- Problem details: Whenever a line below holds the word "import", copy that line.

Front-end code change data:

--*--

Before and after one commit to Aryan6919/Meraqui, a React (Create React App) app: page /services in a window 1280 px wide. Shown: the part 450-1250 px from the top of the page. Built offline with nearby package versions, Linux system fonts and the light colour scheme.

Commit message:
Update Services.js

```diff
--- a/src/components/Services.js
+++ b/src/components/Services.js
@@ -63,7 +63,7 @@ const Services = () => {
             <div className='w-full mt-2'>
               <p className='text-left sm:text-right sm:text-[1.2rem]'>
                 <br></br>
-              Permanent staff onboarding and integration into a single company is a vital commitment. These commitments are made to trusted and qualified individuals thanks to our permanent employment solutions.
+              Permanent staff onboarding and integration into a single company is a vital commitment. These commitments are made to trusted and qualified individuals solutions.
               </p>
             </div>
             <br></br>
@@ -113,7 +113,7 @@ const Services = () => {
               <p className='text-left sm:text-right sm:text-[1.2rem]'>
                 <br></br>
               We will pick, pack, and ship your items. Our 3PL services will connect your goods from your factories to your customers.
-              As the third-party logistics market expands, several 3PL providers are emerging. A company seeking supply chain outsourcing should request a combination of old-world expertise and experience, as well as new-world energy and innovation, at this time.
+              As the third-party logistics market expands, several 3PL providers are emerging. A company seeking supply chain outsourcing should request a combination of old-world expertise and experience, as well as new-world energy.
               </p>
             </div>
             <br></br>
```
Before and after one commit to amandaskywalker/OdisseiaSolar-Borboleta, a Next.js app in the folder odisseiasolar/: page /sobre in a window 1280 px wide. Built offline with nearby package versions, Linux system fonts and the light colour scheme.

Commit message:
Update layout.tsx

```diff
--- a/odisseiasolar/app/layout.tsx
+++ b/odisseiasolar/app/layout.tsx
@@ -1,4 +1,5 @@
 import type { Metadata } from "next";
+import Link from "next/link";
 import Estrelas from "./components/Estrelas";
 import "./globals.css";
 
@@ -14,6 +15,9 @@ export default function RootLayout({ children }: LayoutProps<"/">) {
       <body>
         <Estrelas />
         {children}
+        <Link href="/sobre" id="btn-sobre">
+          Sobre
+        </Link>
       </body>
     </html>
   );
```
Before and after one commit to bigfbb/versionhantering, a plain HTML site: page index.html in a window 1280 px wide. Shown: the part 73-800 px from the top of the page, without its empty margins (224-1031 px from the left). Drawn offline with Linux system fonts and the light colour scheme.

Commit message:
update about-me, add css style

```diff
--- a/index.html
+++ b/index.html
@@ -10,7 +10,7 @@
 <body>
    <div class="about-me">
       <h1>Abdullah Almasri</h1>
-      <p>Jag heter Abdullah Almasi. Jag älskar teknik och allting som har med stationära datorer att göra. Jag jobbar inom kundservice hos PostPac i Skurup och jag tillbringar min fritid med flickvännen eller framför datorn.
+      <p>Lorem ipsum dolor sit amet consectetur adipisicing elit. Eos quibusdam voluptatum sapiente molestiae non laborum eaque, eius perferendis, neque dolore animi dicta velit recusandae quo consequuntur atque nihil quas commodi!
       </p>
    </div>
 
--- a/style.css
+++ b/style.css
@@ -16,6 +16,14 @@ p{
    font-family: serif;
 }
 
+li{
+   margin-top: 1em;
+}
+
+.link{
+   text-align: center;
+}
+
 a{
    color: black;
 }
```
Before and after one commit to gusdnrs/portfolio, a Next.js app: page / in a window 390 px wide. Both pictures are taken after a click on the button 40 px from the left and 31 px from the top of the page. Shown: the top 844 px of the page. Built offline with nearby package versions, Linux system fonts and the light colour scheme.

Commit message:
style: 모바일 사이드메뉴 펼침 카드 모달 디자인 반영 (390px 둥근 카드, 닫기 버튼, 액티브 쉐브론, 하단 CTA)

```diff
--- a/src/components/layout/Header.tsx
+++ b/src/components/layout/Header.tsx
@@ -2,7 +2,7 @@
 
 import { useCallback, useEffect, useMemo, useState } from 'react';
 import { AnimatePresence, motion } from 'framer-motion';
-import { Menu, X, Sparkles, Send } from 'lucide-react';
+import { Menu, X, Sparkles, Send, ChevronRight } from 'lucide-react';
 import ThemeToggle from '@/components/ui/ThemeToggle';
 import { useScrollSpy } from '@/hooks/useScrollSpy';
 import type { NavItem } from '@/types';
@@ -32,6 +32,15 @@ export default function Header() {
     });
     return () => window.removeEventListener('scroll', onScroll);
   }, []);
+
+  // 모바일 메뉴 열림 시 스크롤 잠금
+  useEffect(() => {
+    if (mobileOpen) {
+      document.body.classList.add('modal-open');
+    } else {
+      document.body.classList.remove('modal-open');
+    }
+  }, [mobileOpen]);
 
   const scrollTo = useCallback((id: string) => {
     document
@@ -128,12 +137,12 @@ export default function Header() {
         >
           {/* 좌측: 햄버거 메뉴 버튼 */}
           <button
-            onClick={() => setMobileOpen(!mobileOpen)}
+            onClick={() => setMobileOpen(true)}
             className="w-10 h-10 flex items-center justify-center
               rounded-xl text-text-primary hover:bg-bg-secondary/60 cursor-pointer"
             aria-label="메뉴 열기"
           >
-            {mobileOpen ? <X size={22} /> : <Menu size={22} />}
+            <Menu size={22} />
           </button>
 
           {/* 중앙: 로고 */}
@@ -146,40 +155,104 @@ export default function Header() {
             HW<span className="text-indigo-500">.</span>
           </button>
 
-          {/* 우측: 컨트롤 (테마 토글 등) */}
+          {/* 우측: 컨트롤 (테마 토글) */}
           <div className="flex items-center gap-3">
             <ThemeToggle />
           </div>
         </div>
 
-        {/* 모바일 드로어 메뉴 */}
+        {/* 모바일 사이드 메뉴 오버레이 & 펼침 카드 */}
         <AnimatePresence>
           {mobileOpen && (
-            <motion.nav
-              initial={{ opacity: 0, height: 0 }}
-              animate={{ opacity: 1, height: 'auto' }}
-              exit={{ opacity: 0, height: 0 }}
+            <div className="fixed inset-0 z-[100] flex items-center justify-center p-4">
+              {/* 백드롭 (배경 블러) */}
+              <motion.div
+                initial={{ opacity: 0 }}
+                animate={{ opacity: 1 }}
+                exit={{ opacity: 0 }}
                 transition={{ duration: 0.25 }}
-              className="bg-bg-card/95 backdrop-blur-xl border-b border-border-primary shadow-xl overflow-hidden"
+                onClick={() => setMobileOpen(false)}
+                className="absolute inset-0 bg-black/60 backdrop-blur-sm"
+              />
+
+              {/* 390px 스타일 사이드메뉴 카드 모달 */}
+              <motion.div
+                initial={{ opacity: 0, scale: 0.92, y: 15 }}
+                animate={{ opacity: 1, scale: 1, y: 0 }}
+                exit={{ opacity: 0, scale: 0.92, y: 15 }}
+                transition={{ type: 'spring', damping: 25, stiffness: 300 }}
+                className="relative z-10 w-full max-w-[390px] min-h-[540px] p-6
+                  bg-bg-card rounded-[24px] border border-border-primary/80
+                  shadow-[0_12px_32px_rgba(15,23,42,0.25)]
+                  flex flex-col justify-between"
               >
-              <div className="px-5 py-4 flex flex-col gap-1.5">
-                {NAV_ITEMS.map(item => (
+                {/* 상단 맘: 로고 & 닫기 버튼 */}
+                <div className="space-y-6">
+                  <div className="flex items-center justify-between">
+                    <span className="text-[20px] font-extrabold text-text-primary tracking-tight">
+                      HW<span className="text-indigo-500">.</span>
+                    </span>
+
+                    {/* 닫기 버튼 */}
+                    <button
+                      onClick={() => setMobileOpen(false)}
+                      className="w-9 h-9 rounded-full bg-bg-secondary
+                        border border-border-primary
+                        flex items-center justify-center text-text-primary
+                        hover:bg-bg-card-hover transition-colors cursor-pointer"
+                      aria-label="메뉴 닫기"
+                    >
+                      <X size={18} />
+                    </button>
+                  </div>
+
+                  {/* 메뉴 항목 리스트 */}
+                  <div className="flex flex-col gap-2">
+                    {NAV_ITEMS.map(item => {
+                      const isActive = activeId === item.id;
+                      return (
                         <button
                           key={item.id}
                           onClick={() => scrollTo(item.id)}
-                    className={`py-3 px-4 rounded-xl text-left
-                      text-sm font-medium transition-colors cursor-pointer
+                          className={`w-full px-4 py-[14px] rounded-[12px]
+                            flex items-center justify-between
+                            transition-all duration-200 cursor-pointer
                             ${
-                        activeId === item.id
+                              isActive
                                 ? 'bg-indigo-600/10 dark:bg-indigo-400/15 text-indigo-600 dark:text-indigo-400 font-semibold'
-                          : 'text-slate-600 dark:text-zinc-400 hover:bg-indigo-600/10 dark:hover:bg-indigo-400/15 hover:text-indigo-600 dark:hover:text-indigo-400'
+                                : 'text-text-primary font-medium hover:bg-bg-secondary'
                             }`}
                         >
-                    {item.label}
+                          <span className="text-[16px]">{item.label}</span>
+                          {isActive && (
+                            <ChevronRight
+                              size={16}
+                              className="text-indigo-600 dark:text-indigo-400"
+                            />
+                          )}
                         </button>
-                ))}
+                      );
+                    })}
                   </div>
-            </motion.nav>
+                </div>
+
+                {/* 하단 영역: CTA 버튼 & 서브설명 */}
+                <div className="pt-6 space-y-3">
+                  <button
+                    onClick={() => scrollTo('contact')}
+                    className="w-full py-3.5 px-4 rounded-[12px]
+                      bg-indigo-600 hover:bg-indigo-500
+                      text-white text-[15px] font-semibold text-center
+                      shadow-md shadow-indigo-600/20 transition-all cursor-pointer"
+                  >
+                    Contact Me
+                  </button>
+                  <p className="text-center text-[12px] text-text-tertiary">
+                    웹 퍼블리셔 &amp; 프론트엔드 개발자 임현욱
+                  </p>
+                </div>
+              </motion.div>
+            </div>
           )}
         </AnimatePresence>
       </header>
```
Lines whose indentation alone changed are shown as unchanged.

--*--

- Written response:
 import type { Metadata } from "next";
+import Link from "next/link";
 import Estrelas from "./components/Estrelas";
 import "./globals.css";
 import { useCallback, useEffect, useMemo, useState } from 'react';
 import { AnimatePresence, motion } from 'framer-motion';
-import { Menu, X, Sparkles, Send } from 'lucide-react';
+import { Menu, X, Sparkles, Send, ChevronRight } from 'lucide-react';
 import ThemeToggle from '@/components/ui/ThemeToggle';
 import { useScrollSpy } from '@/hooks/useScrollSpy';
 import type { NavItem } from '@/types';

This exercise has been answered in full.